I've been reading through Geist: the Sin-Eaters lately and love it. I've always enjoyed ghost stories, but humanist ghost story roleplaying? *chef's kiss* I'm currently mulling the idea of a campaign mixing MR James, Guillermo del Toro, Neil Gaiman, Andy Warhol and Persona 5 into a kind of gothic pop art tableau.

Demon: the Descent is also really wild and innovative. Not sure I'm up to the challenge of running a game in this setting, but it's something to shoot for.
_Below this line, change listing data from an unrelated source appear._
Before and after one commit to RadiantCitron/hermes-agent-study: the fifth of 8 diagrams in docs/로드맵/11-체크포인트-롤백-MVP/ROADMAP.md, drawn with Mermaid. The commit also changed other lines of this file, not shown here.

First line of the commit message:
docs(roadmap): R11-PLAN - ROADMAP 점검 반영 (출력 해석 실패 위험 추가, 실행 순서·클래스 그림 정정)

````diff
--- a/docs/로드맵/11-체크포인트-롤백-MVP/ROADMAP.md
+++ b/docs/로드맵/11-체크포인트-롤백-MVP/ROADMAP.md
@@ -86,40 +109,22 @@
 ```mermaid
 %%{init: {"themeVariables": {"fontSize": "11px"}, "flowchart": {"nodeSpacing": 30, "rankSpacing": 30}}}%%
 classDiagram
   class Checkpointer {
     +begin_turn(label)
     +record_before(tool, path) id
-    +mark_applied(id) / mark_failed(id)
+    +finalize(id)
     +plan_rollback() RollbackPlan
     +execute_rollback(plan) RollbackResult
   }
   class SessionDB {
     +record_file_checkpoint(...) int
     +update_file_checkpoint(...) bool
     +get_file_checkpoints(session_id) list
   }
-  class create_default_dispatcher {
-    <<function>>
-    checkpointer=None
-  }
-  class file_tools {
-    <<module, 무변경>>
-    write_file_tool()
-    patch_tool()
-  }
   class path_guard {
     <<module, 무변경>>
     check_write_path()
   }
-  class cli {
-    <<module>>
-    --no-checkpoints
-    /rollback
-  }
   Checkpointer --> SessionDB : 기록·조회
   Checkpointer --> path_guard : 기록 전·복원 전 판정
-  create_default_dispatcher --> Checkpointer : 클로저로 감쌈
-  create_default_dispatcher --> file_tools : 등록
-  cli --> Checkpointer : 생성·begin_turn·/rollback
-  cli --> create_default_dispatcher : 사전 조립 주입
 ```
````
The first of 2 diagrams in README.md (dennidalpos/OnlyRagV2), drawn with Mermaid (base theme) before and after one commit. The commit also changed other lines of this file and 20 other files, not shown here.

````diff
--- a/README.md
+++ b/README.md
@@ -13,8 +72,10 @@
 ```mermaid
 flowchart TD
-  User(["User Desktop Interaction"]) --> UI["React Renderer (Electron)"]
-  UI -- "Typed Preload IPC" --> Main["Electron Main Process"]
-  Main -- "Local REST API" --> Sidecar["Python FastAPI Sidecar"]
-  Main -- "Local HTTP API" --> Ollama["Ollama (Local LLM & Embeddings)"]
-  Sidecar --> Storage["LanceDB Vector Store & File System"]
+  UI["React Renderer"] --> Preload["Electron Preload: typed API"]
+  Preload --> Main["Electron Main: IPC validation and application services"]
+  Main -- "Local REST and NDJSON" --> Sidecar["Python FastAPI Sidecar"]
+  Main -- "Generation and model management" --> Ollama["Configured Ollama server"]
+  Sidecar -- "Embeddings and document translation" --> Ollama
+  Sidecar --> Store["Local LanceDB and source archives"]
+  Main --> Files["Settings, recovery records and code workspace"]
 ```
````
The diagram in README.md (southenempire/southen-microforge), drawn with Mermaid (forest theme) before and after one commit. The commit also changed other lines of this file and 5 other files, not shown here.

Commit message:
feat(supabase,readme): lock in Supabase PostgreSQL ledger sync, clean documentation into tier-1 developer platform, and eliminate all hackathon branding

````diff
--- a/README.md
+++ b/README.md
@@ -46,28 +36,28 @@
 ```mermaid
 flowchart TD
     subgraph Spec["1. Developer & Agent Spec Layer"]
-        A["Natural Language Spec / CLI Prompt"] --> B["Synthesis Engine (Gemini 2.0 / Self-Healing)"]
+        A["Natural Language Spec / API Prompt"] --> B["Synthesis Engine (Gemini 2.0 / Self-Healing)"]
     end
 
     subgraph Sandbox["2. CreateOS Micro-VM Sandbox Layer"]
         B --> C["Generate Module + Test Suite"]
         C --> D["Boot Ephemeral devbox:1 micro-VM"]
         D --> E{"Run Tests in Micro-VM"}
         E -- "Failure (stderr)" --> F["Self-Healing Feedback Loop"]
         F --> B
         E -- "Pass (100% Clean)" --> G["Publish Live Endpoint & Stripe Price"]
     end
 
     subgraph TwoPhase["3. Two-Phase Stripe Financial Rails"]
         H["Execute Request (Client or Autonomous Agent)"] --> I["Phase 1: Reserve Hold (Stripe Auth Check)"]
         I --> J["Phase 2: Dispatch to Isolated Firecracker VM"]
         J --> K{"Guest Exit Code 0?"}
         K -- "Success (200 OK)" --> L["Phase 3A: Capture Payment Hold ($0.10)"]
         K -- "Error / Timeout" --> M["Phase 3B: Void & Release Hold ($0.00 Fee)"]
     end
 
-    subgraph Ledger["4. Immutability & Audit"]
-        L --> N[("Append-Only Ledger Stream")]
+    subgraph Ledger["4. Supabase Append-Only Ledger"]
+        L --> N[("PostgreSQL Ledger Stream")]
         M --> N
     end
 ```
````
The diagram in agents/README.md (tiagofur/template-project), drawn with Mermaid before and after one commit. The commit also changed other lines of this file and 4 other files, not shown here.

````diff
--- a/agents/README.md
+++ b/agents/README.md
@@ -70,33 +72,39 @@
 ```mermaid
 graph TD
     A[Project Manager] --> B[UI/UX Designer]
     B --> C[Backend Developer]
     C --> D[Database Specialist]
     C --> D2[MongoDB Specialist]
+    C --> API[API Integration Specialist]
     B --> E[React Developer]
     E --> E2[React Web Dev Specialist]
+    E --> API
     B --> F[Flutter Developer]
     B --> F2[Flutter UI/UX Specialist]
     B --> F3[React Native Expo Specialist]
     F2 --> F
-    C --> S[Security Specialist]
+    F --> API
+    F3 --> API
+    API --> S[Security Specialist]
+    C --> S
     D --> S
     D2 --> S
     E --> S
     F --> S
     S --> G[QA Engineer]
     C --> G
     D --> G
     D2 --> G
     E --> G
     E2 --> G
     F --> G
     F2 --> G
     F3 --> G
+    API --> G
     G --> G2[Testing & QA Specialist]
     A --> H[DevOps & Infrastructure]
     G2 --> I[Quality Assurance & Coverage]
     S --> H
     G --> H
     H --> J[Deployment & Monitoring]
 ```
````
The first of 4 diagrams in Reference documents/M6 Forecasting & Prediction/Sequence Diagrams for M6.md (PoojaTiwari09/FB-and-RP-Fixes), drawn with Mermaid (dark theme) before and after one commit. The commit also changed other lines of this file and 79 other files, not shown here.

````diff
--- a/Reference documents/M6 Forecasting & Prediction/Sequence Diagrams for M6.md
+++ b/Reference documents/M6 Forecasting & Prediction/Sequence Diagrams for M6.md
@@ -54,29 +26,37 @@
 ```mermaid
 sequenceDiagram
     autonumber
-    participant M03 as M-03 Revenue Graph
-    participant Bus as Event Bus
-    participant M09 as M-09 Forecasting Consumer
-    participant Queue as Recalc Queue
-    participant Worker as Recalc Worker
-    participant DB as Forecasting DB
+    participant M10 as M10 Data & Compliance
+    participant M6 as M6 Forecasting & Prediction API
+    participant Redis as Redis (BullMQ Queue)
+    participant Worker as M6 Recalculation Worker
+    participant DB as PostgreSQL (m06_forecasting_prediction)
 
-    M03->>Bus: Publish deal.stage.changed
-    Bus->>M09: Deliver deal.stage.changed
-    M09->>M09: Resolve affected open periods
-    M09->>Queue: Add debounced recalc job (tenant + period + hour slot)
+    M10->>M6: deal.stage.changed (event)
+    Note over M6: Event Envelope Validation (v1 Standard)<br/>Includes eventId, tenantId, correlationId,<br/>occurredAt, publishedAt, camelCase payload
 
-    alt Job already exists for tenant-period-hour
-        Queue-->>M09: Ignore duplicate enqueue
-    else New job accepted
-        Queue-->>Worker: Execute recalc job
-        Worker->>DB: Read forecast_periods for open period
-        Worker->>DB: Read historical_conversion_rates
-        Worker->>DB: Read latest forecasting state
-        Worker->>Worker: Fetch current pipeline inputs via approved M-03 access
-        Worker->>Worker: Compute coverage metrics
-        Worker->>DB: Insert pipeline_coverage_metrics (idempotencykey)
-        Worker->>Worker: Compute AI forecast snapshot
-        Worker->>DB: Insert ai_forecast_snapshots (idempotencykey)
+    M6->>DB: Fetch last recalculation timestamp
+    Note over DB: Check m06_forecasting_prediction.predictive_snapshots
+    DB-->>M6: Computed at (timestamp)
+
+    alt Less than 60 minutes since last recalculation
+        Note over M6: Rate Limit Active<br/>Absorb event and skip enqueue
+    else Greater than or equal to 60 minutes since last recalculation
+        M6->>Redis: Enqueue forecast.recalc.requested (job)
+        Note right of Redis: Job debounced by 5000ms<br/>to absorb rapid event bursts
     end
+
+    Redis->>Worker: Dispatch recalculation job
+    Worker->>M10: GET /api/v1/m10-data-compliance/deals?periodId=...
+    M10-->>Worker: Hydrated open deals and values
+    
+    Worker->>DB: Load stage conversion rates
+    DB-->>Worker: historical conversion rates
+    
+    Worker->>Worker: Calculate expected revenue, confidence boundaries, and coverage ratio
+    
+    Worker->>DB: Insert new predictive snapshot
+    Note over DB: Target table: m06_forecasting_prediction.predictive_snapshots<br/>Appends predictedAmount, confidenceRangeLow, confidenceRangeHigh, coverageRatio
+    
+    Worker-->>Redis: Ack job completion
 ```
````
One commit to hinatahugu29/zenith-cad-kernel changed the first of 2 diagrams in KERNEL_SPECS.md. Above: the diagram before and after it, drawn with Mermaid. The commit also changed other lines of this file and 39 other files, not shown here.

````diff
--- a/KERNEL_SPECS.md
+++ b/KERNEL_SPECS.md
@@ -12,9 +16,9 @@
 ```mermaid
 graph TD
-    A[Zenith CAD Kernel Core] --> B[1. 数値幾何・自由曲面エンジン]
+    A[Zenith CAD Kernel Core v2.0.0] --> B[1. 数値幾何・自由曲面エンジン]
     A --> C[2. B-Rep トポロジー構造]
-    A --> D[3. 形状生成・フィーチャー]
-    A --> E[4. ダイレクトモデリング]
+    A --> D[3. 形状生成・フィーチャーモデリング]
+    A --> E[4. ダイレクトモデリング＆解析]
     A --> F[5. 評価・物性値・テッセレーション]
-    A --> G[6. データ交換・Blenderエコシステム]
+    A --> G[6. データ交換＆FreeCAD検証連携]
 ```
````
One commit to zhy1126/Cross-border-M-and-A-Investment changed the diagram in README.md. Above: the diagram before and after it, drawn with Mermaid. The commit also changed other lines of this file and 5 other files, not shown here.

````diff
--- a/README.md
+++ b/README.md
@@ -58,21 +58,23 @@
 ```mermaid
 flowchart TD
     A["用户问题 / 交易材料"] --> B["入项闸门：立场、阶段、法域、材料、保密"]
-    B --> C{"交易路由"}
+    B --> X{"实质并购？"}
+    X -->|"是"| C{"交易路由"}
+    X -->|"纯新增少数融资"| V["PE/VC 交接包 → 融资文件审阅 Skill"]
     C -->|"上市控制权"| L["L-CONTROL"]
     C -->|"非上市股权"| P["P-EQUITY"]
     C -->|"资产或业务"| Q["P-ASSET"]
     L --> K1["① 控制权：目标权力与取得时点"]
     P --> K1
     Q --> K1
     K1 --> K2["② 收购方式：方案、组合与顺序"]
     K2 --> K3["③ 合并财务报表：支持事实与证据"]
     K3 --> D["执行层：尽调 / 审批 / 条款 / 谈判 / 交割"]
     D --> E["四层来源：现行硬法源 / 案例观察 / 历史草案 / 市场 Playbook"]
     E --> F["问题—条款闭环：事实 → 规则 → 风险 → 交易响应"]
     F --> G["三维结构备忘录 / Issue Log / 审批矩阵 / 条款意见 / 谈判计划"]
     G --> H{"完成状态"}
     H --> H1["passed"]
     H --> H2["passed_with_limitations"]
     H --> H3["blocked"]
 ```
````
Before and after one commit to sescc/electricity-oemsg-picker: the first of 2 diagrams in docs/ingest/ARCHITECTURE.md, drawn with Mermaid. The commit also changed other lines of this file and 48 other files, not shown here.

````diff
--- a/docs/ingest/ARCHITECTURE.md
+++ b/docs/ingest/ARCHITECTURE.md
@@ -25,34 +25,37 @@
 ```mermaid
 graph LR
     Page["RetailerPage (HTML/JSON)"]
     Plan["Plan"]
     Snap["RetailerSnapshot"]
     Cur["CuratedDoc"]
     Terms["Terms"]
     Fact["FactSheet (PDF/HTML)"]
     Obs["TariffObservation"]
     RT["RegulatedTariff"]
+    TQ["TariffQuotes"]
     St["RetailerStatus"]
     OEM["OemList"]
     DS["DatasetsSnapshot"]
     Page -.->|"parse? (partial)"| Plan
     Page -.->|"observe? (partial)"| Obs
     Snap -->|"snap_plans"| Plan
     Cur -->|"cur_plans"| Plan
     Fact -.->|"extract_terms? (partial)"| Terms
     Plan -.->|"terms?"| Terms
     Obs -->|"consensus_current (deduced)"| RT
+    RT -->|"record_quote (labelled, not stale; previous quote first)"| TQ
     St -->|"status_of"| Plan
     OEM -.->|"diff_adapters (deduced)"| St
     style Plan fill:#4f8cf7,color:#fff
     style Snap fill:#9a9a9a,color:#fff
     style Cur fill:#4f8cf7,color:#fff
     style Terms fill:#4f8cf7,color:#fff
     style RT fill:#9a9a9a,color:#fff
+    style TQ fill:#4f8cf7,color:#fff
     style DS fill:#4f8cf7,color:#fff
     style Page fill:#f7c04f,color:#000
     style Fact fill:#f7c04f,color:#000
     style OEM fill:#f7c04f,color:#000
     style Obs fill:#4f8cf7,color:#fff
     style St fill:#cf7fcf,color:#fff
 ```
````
Apparently Hunter is still mediocre. Which is fine. I feel like Monster of the Week kind of nailed the monster hunter tabletop RPG niche.
Yeah the Hunter reboot they did was...meh for me. If you like ghost stories, and would like to run one that has a definitive beginning and end, track down their title Orpheus. It's kind of the pre-curser to Geist if I recall correctly, but it's got some really interesting twists that they do with it.

I never played it myself, but an old roommate bought all the books and read through the story arc, and it was pretty damn cool. And as I recall, it has an actual end to it. It's not just an ongoing setting like most of their other stuff.